Factoring Cost of Living Adjustments into Your Child Support and Parenting Plan
What many separated couples remain unaware of however is the fact that this adjustment can be made without the support of a court magistrate. Additionally, for orders paid to those who are on public assistance the review is done automatically.
In general, notice by the Support Collection Unit (SCU) will be sent to both parents though either can request a review and no financial information is required to do so. As such, it is usually a good idea to factor any potential cost of living adjustments into your child support and parenting plan.
Calculating and Adjusting the Support Amount
The court uses a standard guideline in New York when calculating payments of the non-custodial parent based on their adjusted gross income. Afterwards, deductions relating to Medicare and Social Security are subtracted from that figure.
The result is then multiplied by the standard percentage guideline according to the number of children involved. These percentages are as follows:
- 17 and 25 percent for one child and two children respectively
- 29 and 31 percent for three and four children respectively, and
- At least 35 percent in cases where five children or more are involved
The non-custodial parent's share of child care, medical, and educational expenses are added to the final figure and the base child support amount is determined.
Rising costs of living are a fact of life and negatively impact people’s spending habits.
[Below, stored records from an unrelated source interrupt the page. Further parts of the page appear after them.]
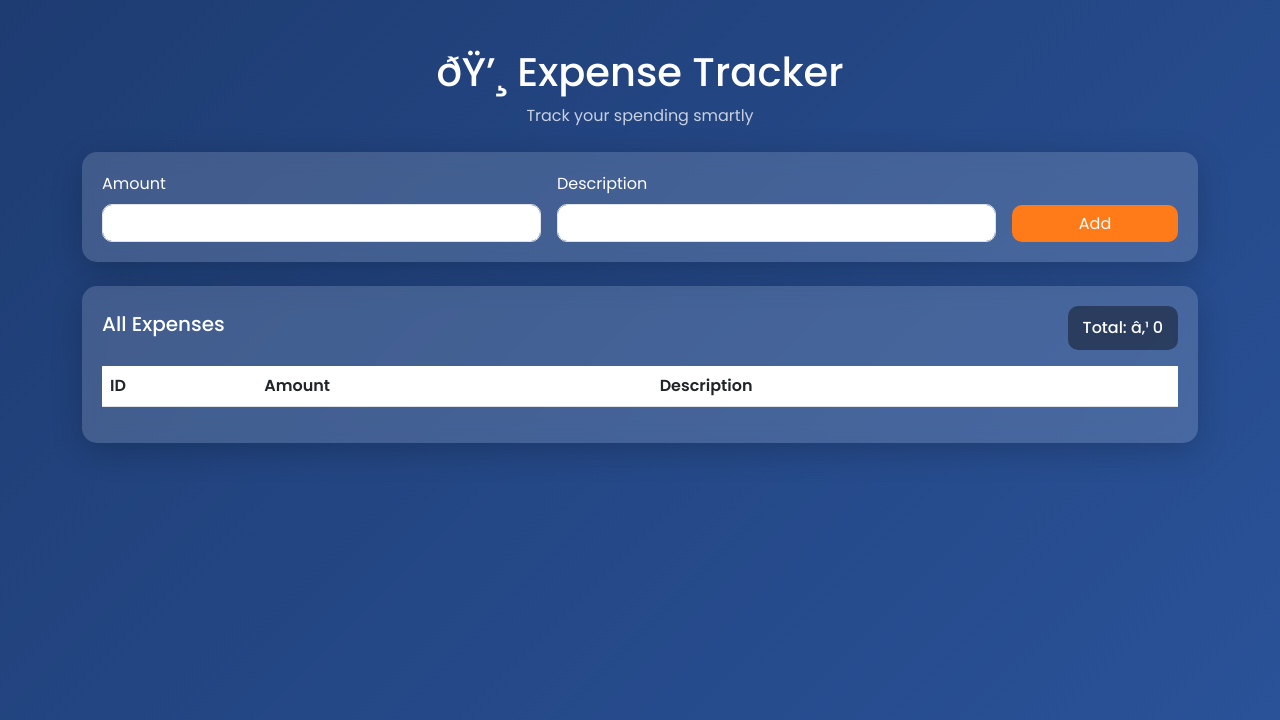
Repository: TejasChoudhary1996/expense-microservices
Page: http://localhost/ui-service/WEB-INF/jsp/home.jsp
The author's editor kept a copy of each file at every save. The page is drawn from the files as they stood at one save, then again after the next save.
The browser window is 1280 px wide. The pictures show the whole page.
The page is served by Tomcat 10. Nobody is signed in. Other server files are loaded and not shown. The template is opened directly, without the code that normally fills it, so the values that code supplies are empty.

Above is the page before, as saved 2026-03-23 21:08:25.

### ui-service/src/main/webapp/WEB-INF/jsp/home.jsp
<%@ taglib prefix="c" uri="jakarta.tags.core" %>
<!DOCTYPE html>
<html>
<head>
    <title>Expense Tracker</title>

    <!-- Bootstrap -->
    <link href="https://cdn.jsdelivr.net/npm/bootstrap@5.3.0/dist/css/bootstrap.min.css" rel="stylesheet">

    <!-- Google Font -->
    <link href="https://fonts.googleapis.com/css2?family=Poppins:wght@300;400;500;600&display=swap" rel="stylesheet">

    <meta name="viewport" content="width=device-width, initial-scale=1">

    <style>
        body {
            font-family: 'Poppins', sans-serif;
            background: linear-gradient(135deg, #1e3c72, #2a5298);
            min-height: 100vh;
        }

        .glass-card {
            background: rgba(255, 255, 255, 0.15);
            border-radius: 15px;
            backdrop-filter: blur(10px);
            padding: 20px;
            color: white;
            box-shadow: 0 8px 32px rgba(0,0,0,0.2);
        }

        .form-control {
            border-radius: 10px;
        }

        .btn-primary {
            border-radius: 10px;
            background: #ff7a18;
            border: none;
        }

        .btn-primary:hover {
            background: #ff5e00;
        }

        table {
            color: white;
        }

        .table thead {
            background: rgba(0,0,0,0.4);
        }

        .table tbody tr:hover {
            background: rgba(255,255,255,0.1);
        }

        .total-box {
            background: rgba(0,0,0,0.4);
            padding: 10px 15px;
            border-radius: 10px;
            font-weight: 500;
        }
    </style>
</head>

<body>

<div class="container py-5">

    <!-- Header -->
    <div class="text-center text-white mb-4">
        <h1>💸 Expense Tracker</h1>
        <p class="opacity-75">Track your spending smartly</p>
    </div>

    <!-- Form -->
    <div class="glass-card mb-4">
        <form action="save" method="post" class="row g-3">

            <div class="col-md-5">
                <label class="form-label">Amount</label>
                <input type="number" step="0.01" name="amount" class="form-control" required>
            </div>

            <div class="col-md-5">
                <label class="form-label">Description</label>
                <input type="text" name="description" class="form-control" required>
            </div>

            <div class="col-md-2 d-grid">
                <label class="form-label invisible">Add</label>
                <button type="submit" class="btn btn-primary">Add</button>
            </div>

        </form>
    </div>

    <!-- Expense Table -->
    <div class="glass-card">

        <div class="d-flex justify-content-between align-items-center mb-3">
            <h5>All Expenses</h5>

            <!-- Total -->
            <div class="total-box">
                Total: ₹
                <c:set var="total" value="0" />
                <c:forEach var="e" items="${expenses}">
                    <c:set var="total" value="${total + e.amount}" />
                </c:forEach>
                ${total}
            </div>
        </div>

        <div class="table-responsive">
            <table class="table align-middle">

                <thead>
                    <tr>
                        <th>ID</th>
                        <th>Amount</th>
                        <th>Description</th>
                    </tr>
                </thead>

                <tbody>
                    <c:forEach var="e" items="${expenses}">
                        <tr>
                            <td>${e.id}</td>
                            <td>${e.amount}</td>
                            <td>${e.description}</td>
                        </tr>
                    </c:forEach>
                </tbody>

            </table>
        </div>

    </div>

</div>

</body>
</html>

After the next save:
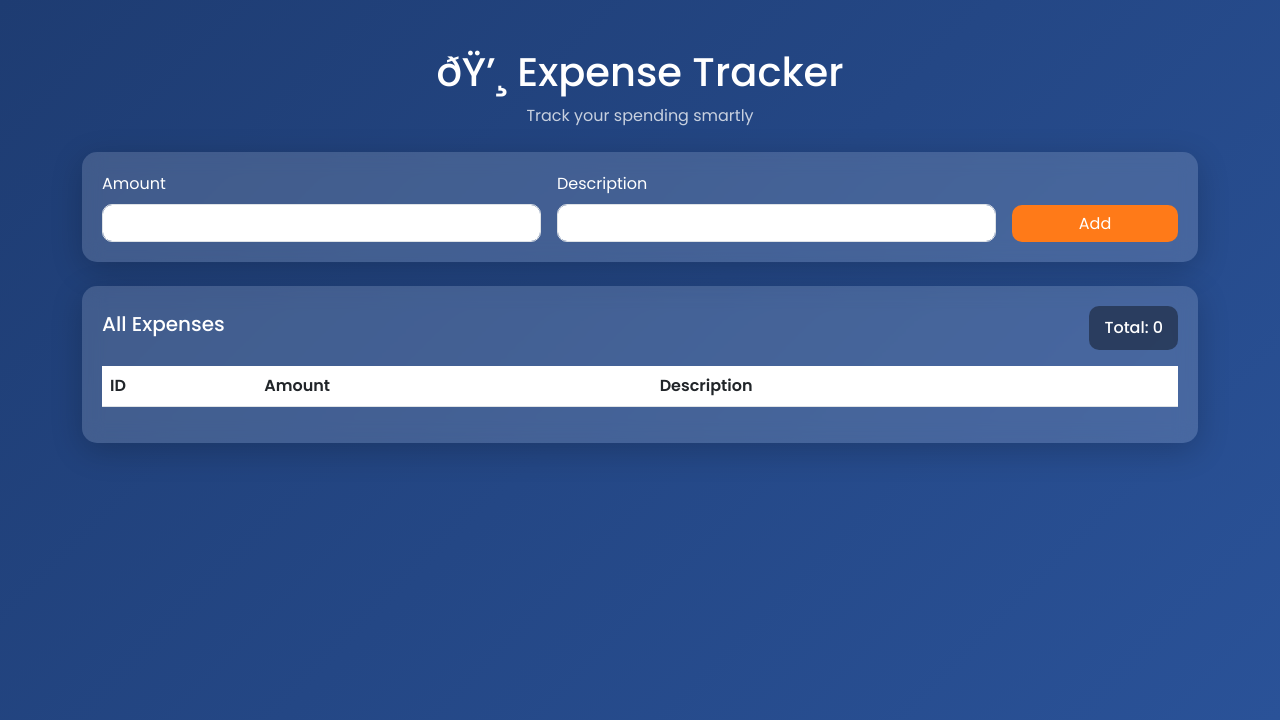
Saved 7 s later.
--- a/ui-service/src/main/webapp/WEB-INF/jsp/home.jsp
+++ b/ui-service/src/main/webapp/WEB-INF/jsp/home.jsp
@@ -103,7 +103,7 @@
 
             <!-- Total -->
             <div class="total-box">
-                Total: ₹
+                Total:
                 <c:set var="total" value="0" />
                 <c:forEach var="e" items="${expenses}">
                     <c:set var="total" value="${total + e.amount}" />
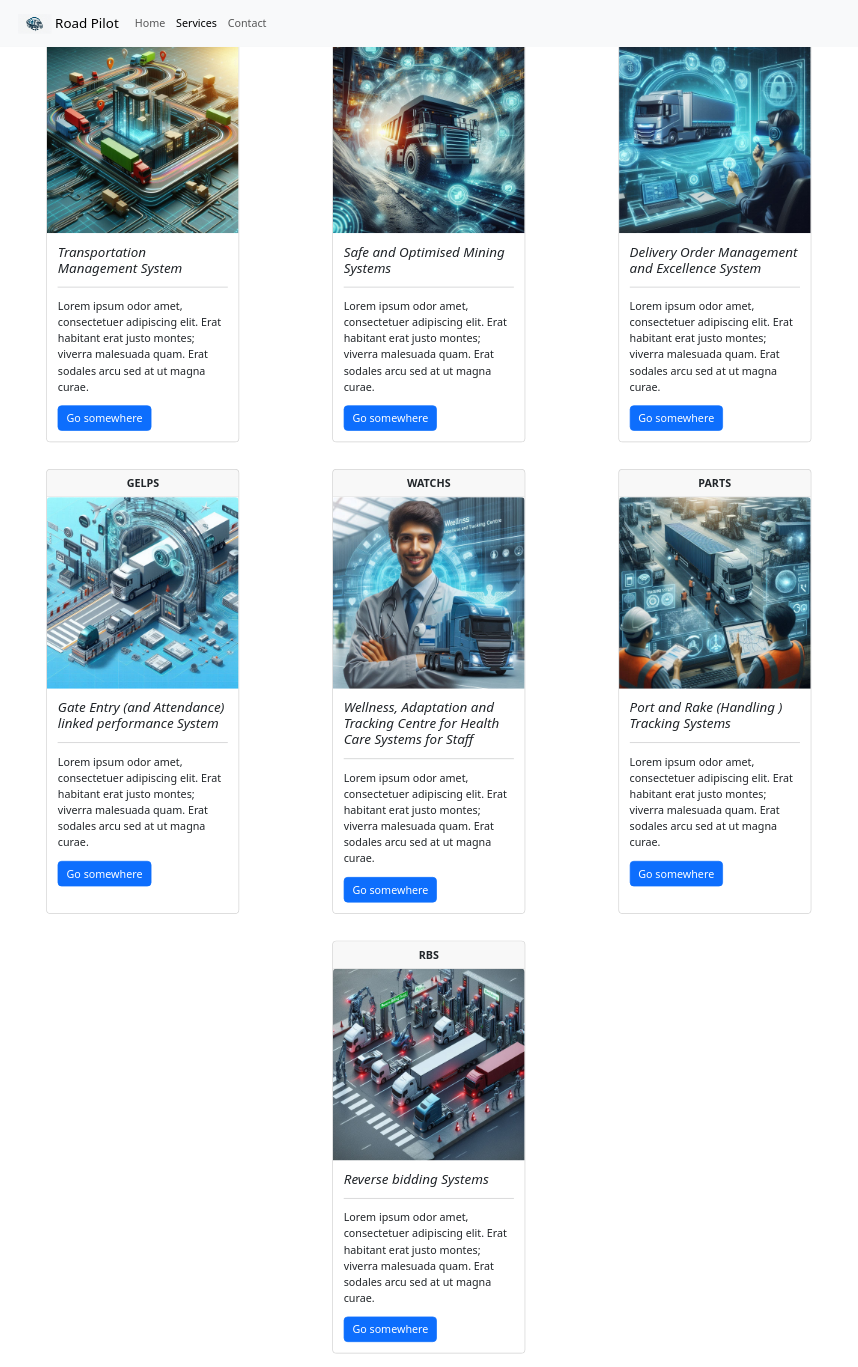
Repository: VictoriousMango/WebCreator
Page: pages/Services.html
These files come from the project's save history. The page is drawn as it stood at one moment and after the next save; the edit follows.
The browser window is 1280 px wide. The pictures show the whole page, at 67% of full size.

Above is the page before, as saved 2024-11-09 12:10:31.

### pages/Services.html
<!DOCTYPE html>
<html lang="en">

<head>
    <meta charset="UTF-8">
    <meta name="viewport" content="width=device-width, initial-scale=1.0">
    <title>Web Creator</title>
    <link href="https://cdn.jsdelivr.net/npm/bootstrap@5.3.3/dist/css/bootstrap.min.css" rel="stylesheet"
        integrity="sha384-QWTKZyjpPEjISv5WaRU9OFeRpok6YctnYmDr5pNlyT2bRjXh0JMhjY6hW+ALEwIH" crossorigin="anonymous">
    <link rel="stylesheet" href="../assets/css/services.css">
</head>

<body>
    <!-- Navbar -->
    <nav class="navbar navbar-expand-lg bg-body-tertiary">
        <div class="container-fluid">
            <a class="navbar-brand" href="#">
                <img src="../assets/images/Logo.png" alt="Logo" width="50px" class="d-inline-block align-text-top">
                Road Pilot
            </a>
            <button class="navbar-toggler" type="button" data-bs-toggle="collapse" data-bs-target="#navbarNav"
                aria-controls="navbarNav" aria-expanded="false" aria-label="Toggle navigation">
                <span class="navbar-toggler-icon"></span>
            </button>
            <div class="collapse navbar-collapse" id="navbarNav">
                <ul class="navbar-nav">
                    <li class="nav-item">
                        <a class="nav-link" href="../">Home</a>
                    </li>
                    <li class="nav-item">
                        <a class="nav-link active" aria-current="page" href="#">Services</a>
                    </li>
                    <li class="nav-item">
                        <a class="nav-link" href="./contact.html">Contact</a>
                    </li>
                </ul>
            </div>
        </div>
    </nav>
    <!-- NavBar -->
    <!-- Solutions/Softwares we may provide
            *Transportation Management System (TRAMS)
            *Safe and Optimised Mining Systems (SOMS)
            *Delivery Order Management and Excellence System (DOMES)
            *Gate Entry (and Attendance) linked performance System (GELPS)
            *Wellness ,Adaptation and Tracking Centre for Health Care Systems for Staff(WATCHS)
            *Port and Rake (Handling ) Tracking Systems(PARTS)
            *Reverse bidding Systems
    -->
    <div class="services">
        <!-- TRAMS -->
        <div class="card" style="width: 18rem;">
            <div class="card-header">
                <b>TRAMS</b>
            </div>
            <img src="../assets/images/TRAMS.png" class="card-img-top" alt="...">
            <div class="card-body">
                <h5 class="card-title"><i>Transportation Management System</i></h5>
                <hr>
                <p class="card-text">Lorem ipsum odor amet, consectetuer adipiscing elit. Erat habitant erat justo montes; viverra malesuada quam. Erat sodales arcu sed at ut magna curae.</p>
                <a href="#" class="btn btn-primary">Go somewhere</a>
            </div>
        </div>
        <!-- SOMS -->
        <div class="card" style="width: 18rem;">
            <div class="card-header">
                <b>SOMS</b>
            </div>
            <img src="../assets/images/SOMS.png" class="card-img-top" alt="...">
            <div class="card-body">
                <h5 class="card-title"><i>Safe and Optimised Mining Systems</i></h5>
                <hr>
                <p class="card-text">Lorem ipsum odor amet, consectetuer adipiscing elit. Erat habitant erat justo montes; viverra malesuada quam. Erat sodales arcu sed at ut magna curae.</p>
                <a href="#" class="btn btn-primary">Go somewhere</a>
            </div>
        </div>
        <!-- DOMES -->
        <div class="card" style="width: 18rem;">
            <div class="card-header">
                <b>DOMES</b>
            </div>
            <img src="../assets/images/DOMES.png" class="card-img-top" alt="...">
            <div class="card-body">
                <h5 class="card-title"><i>Delivery Order Management and Excellence System</i></h5>
                <hr>
                <p class="card-text">Lorem ipsum odor amet, consectetuer adipiscing elit. Erat habitant erat justo montes; viverra malesuada quam. Erat sodales arcu sed at ut magna curae.</p>
                <a href="#" class="btn btn-primary">Go somewhere</a>
            </div>
        </div>
        <!-- GELPS -->
        <div class="card" style="width: 18rem;">
            <div class="card-header">
                <b>GELPS</b>
            </div>
            <img src="../assets/images/GELPS.png" class="card-img-top" alt="...">
            <div class="card-body">
                <h5 class="card-title"><i>
                    Gate Entry (and Attendance) linked performance System
                </i></h5>
                <hr>
                <p class="card-text">Lorem ipsum odor amet, consectetuer adipiscing elit. Erat habitant erat justo montes; viverra malesuada quam. Erat sodales arcu sed at ut magna curae.</p>
                <a href="#" class="btn btn-primary">Go somewhere</a>
            </div>
        </div>
        <!-- WATCHS -->
        <div class="card" style="width: 18rem;">
            <div class="card-header">
                <b>WATCHS</b>
            </div>
            <img src="../assets/images/WATCHS.png" class="card-img-top" alt="...">
            <div class="card-body">
                <h5 class="card-title"><i>Wellness, Adaptation and Tracking Centre for Health Care Systems for Staff</i></h5>
                <hr>
                <p class="card-text">Lorem ipsum odor amet, consectetuer adipiscing elit. Erat habitant erat justo montes; viverra malesuada quam. Erat sodales arcu sed at ut magna curae.</p>
                <a href="#" class="btn btn-primary">Go somewhere</a>
            </div>
        </div>
        <!-- PARTS -->
        <div class="card" style="width: 18rem;">
            <div class="card-header">
                <b>PARTS</b>
            </div>
            <img src="../assets/images/PARTS.png" class="card-img-top" alt="...">
            <div class="card-body">
                <h5 class="card-title"><i>Port and Rake (Handling ) Tracking Systems</i></h5>
                <hr>
                <p class="card-text">Lorem ipsum odor amet, consectetuer adipiscing elit. Erat habitant erat justo montes; viverra malesuada quam. Erat sodales arcu sed at ut magna curae.</p>
                <a href="#" class="btn btn-primary">Go somewhere</a>
            </div>
        </div>
        <!-- RBS -->
        <div class="card" style="width: 18rem;">
            <div class="card-header">
                <b>RBS</b>
            </div>
            <img src="../assets/images/RBS.png" class="card-img-top" alt="...">
            <div class="card-body">
                <h5 class="card-title"><i>Reverse bidding Systems</i></h5>
                <hr>
                <p class="card-text">Lorem ipsum odor amet, consectetuer adipiscing elit. Erat habitant erat justo montes; viverra malesuada quam. Erat sodales arcu sed at ut magna curae.</p>
                <a href="#" class="btn btn-primary">Go somewhere</a>
            </div>
        </div>
    </div>


    <!-- Scripts -->
    <script src="https://cdn.jsdelivr.net/npm/bootstrap@5.3.3/dist/js/bootstrap.bundle.min.js"
        integrity="sha384-YvpcrYf0tY3lHB60NNkmXc5s9fDVZLESaAA55NDzOxhy9GkcIdslK1eN7N6jIeHz"
        crossorigin="anonymous"></script>
    <script src="https://cdn.jsdelivr.net/npm/@popperjs/core@2.11.8/dist/umd/popper.min.js"
        integrity="sha384-I7E8VVD/ismYTF4hNIPjVp/Zjvgyol6VFvRkX/vR+Vc4jQkC+hVqc2pM8ODewa9r"
        crossorigin="anonymous"></script>
    <script src="https://cdn.jsdelivr.net/npm/bootstrap@5.3.3/dist/js/bootstrap.min.js"
        integrity="sha384-0pUGZvbkm6XF6gxjEnlmuGrJXVbNuzT9qBBavbLwCsOGabYfZo0T0to5eqruptLy"
        crossorigin="anonymous"></script>
</body>

</html>

### assets/css/services.css
.navbar {
    background-color: #333;
    color: white;
    padding: 15px;
    position: fixed; /* Make the navbar fixed */
    top: 0; /* Stick to the top */
    width: 100%; /* Full width */
    z-index: 1000; /* Ensure it stays above other content */
}

.services {
    display: flex;
    flex-wrap: wrap;
    justify-content: space-around;
}

.card {
    width: 200px;
    margin: 20px;
}

.card:hover {
    transform: scale(1.05);
    transition: ease-in-out;
    box-shadow: 0 0 20px rgba(0, 217, 255, 0.7); /* Change the color and intensity as needed */
}

.card-header {
    display: flex;
    justify-content: center;
}

After the next save:
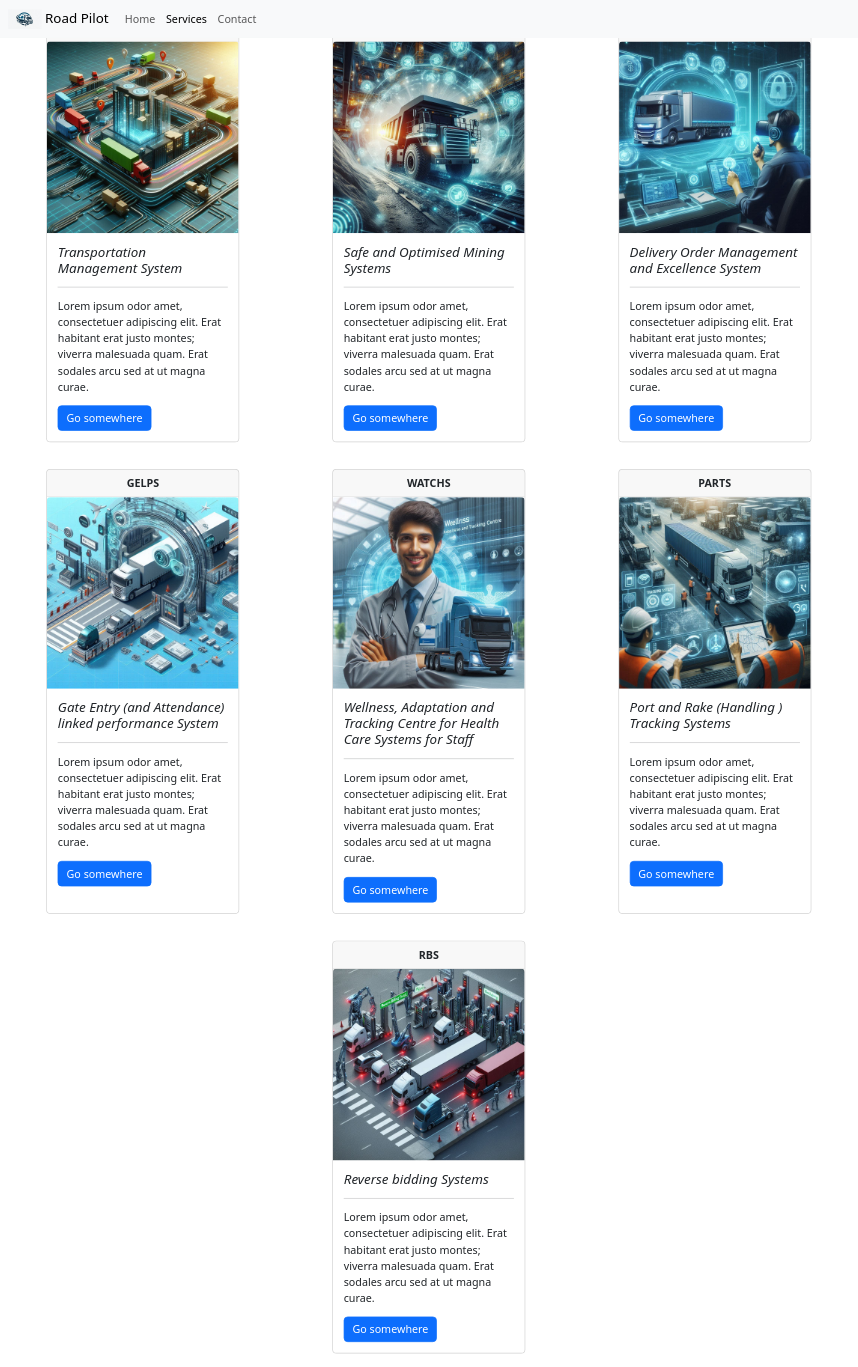
Saved 23 s later.
--- a/assets/css/services.css
+++ b/assets/css/services.css
@@ -1,7 +1,7 @@
 .navbar {
     background-color: #333;
     color: white;
-    padding: 15px;
+    /* padding: 15px; */
     position: fixed; /* Make the navbar fixed */
     top: 0; /* Stick to the top */
     width: 100%; /* Full width */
If you believe you are entitled to receive additional payment in the form of cost of living adjustments, you should take the necessary steps to factor this into your child support and parenting plan.